Throughout those same months, Chris' birth parents waited to hear from him. They sent him cards at Halloween and Thanksgiving, expressing their love. They particularly hoped to see him on his 11th birthday in December.
But Chris never showed any interest in seeing them. He signed a Christmas card Luebbert gave to him for them, but he didn't write a note, not even a "love you." Luebbert asked if he wanted to call them, and he shouted, "No."
Chris did not even seem to particularly want to see his older brother, who had finally moved in with foster parents six days after Chris' adoption. He called Chris frequently, but Chris rarely called him.
DiPerna called and Luebbert explained that she'd left the decision to Chris. "I was kind of hurt when she explained it to me," DiPerna recounted. "She said Christopher is not ready to see me yet. I don't understand why."
Luebbert wasn't sure why either.
It was possible he was just angry at his birth parents. He'd told Luebbert he resented her asking him to hug Congdon after the adoption. "I didn't want them to be there. Why did you tell me to do that?" he'd demanded.
Or it was possible that he wanted to sustain the image he'd created of his birth parents when he was with them at age 2.
"He likes the fantasy figure of them he has in his mind," Luebbert said. "But he doesn't want to deal with the reality. He would probably like it if we moved, and then he wouldn't see them, and he could enjoy the idea of them a lot more."
This spring, Chris attended a series of classes for adopted children. That may have helped him work through the conflicts because on Easter morning, he asked Luebbert if he could call Congdon and DiPerna.
She urged him to do it right away. He chatted with them for a long time, and has called them twice since.

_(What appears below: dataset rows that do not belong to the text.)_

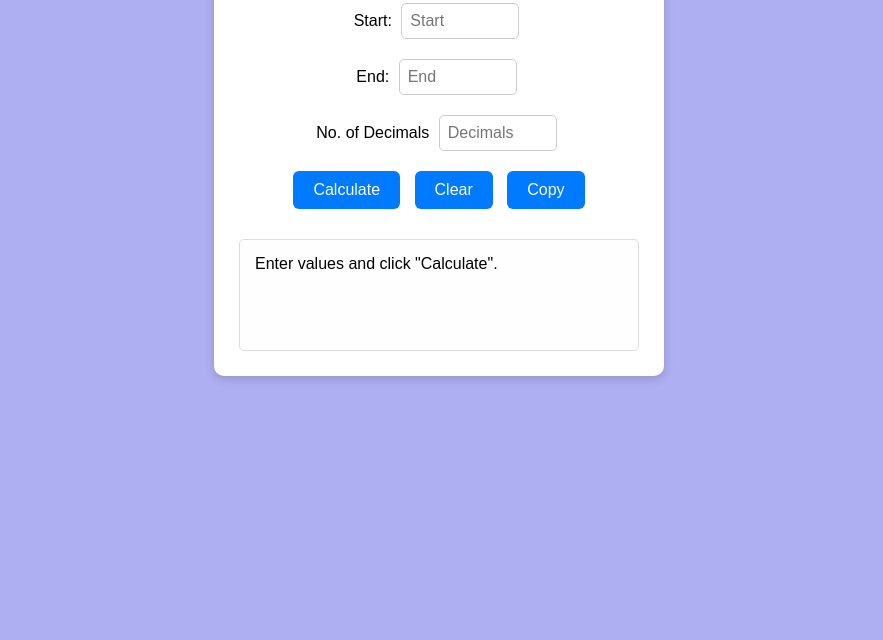
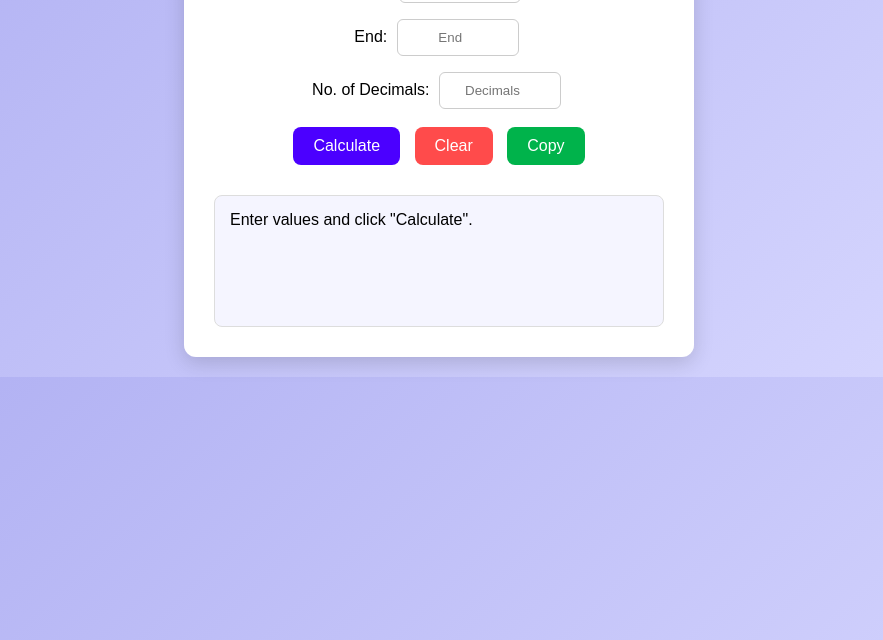
Before and after one commit to MoyiWycliffe/Divide-Print-Numbers, a plain HTML site: page index.html in a window 1280 px wide. Shown: the part 160-800 px from the top of the page, without its empty margins (201-1084 px from the left). Drawn offline with Linux system fonts and the light colour scheme.

Commit message:
Update index.html

```diff
--- a/index.html
+++ b/index.html
@@ -8,28 +8,40 @@
 <style>
   body {
     font-family: Arial, sans-serif;
-      max-width: 450px;
-      margin: 40px auto;
+    background: linear-gradient(135deg, #aeaef2, #d9d9ff);
+    margin: 0;
     padding: 20px;
-      background: #aeaef2;
-      border-radius: 10px;
+    display: flex;
+    justify-content: center;
   }
 
   .container {
     text-align: center;
     background: #fff;
-      padding: 25px;
-      border-radius: 10px;
-      box-shadow: 0 3px 10px rgba(0, 0, 0, 0.15);
+    padding: 30px;
+    border-radius: 12px;
+    box-shadow: 0 6px 20px rgba(0,0,0,0.15);
+    max-width: 450px;
+    width: 100%;
+    transition: transform 0.3s;
+  }
+
+  .container:hover {
+    transform: translateY(-5px);
+  }
+
+  h2 {
+    color: #4b00ff;
+    margin-bottom: 20px;
   }
 
   input[type="number"] {
     width: 100px;
-      padding: 8px;
-      margin: 10px 5px;
-      font-size: 1rem;
-      border-radius: 5px;
+    padding: 10px;
+    margin: 8px 5px;
+    border-radius: 6px;
     border: 1px solid #ccc;
+    text-align: center;
   }
 
   button {
@@ -37,38 +49,41 @@
     margin: 10px 5px;
     font-size: 1rem;
     border: none;
-      border-radius: 6px;
-      background-color: #007bff;
-      color: white;
+    border-radius: 8px;
     cursor: pointer;
+    transition: all 0.3s ease;
   }
 
   button:hover {
-      background-color: #0056b3;
+    transform: scale(1.05);
   }
+
+  #calculateBtn { background-color: #4b00ff; color: #fff; }
+  #calculateBtn:hover { background-color: #3500b3; }
+
+  #clearBtn { background-color: #ff4b4b; color: #fff; }
+  #clearBtn:hover { background-color: #b30000; }
+
+  #copy { background-color: #00b34b; color: #fff; }
+  #copy:hover { background-color: #00802b; }
 
   #output {
     margin-top: 20px;
     white-space: pre-wrap;
-      background: #fefefe;
+    background: #f5f5ff;
     padding: 15px;
-      border-radius: 5px;
+    border-radius: 8px;
     border: 1px solid #ddd;
-      min-height: 80px;
+    min-height: 100px;
+    text-align: left;
     font-size: 1rem;
-      text-align: left;
+    overflow-x: auto;
   }
 
   @media (max-width: 500px) {
-      body {
-        margin: 20px;
-        padding: 10px;
-      }
-      .container {
-        padding: 15px;
-      }
     input[type="number"], button {
       width: 80%;
+      margin: 8px 0;
     }
   }
 </style>
@@ -78,18 +93,16 @@
     <h2>Range Division Calculator</h2>
 
     <label for="startNum">Start:</label>
-    <input type="number" id="startNum" min="1" placeholder="Start" />
-    <br />
+    <input type="number" id="startNum" min="1" placeholder="Start" /><br>
 
     <label for="endNum">End:</label>
-    <input type="number" id="endNum" placeholder="End" />
-    <br />
+    <input type="number" id="endNum" placeholder="End" /><br>
 
-    <label for="decimals">No. of Decimals</label>
-    <input type="number" id="decimals" placeholder="Decimals"/> </br>
+    <label for="decimals">No. of Decimals:</label>
+    <input type="number" id="decimals" placeholder="Decimals" /><br>
 
-    <button onclick="printDivision()">Calculate</button>
-    <button onclick="clearOutput()">Clear</button>
+    <button id="calculateBtn" onclick="printDivision()">Calculate</button>
+    <button id="clearBtn" onclick="clearOutput()">Clear</button>
     <button id="copy" onclick="copyResults()">Copy</button>
 
     <div id="output">Enter values and click "Calculate".</div>
@@ -101,23 +114,21 @@
   const end = parseFloat(document.getElementById('endNum').value);
   const rawDecimals = parseInt(document.getElementById('decimals').value);
   const decimals = Math.min(Math.max(rawDecimals || 2, 0), 20);
-
   const outputDiv = document.getElementById('output');
 
   if (isNaN(start) || isNaN(end)) {
     outputDiv.textContent = "⚠️ Please enter valid numbers.";
     return;
   }
-
   if (start === 0) {
-        outputDiv.textContent = "⚠️ Division by zero is not allowed (start number cannot be 0).";
+    outputDiv.textContent = "⚠️ Division by zero is not allowed.";
     return;
   }
 
-      let result = "✅ Numbers in the range:\n";
   const min = Math.min(start, end);
   const max = Math.max(start, end);
 
+  let result = "✅ Numbers in the range:\n";
   if (!Number.isInteger(min) || !Number.isInteger(max)) {
     result += `→ ${min}, ${max}`;
   } else {
@@ -137,12 +148,12 @@
   document.getElementById('startNum').value = '';
   document.getElementById('endNum').value = '';
   document.getElementById('decimals').value = '';
-
 }
 
-    function copyResults(){
+function copyResults() {
   const outputDiv = document.getElementById('output');
   const textToCopy = outputDiv.textContent;
+  if(textToCopy.trim() === '') { alert("Nothing to copy!"); return; }
   navigator.clipboard.writeText(textToCopy).then(() => {
     alert("Results copied to clipboard!");
   }).catch(err => {
```
Lines whose indentation alone changed are shown as unchanged.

He did not, however, call last Sunday, on Mother's Day. As the day wore on, and he didn't mention it, Luebbert assured him it wouldn't bother her. But he didn't do it. Maybe doting on one mother was enough for him this Mother's Day.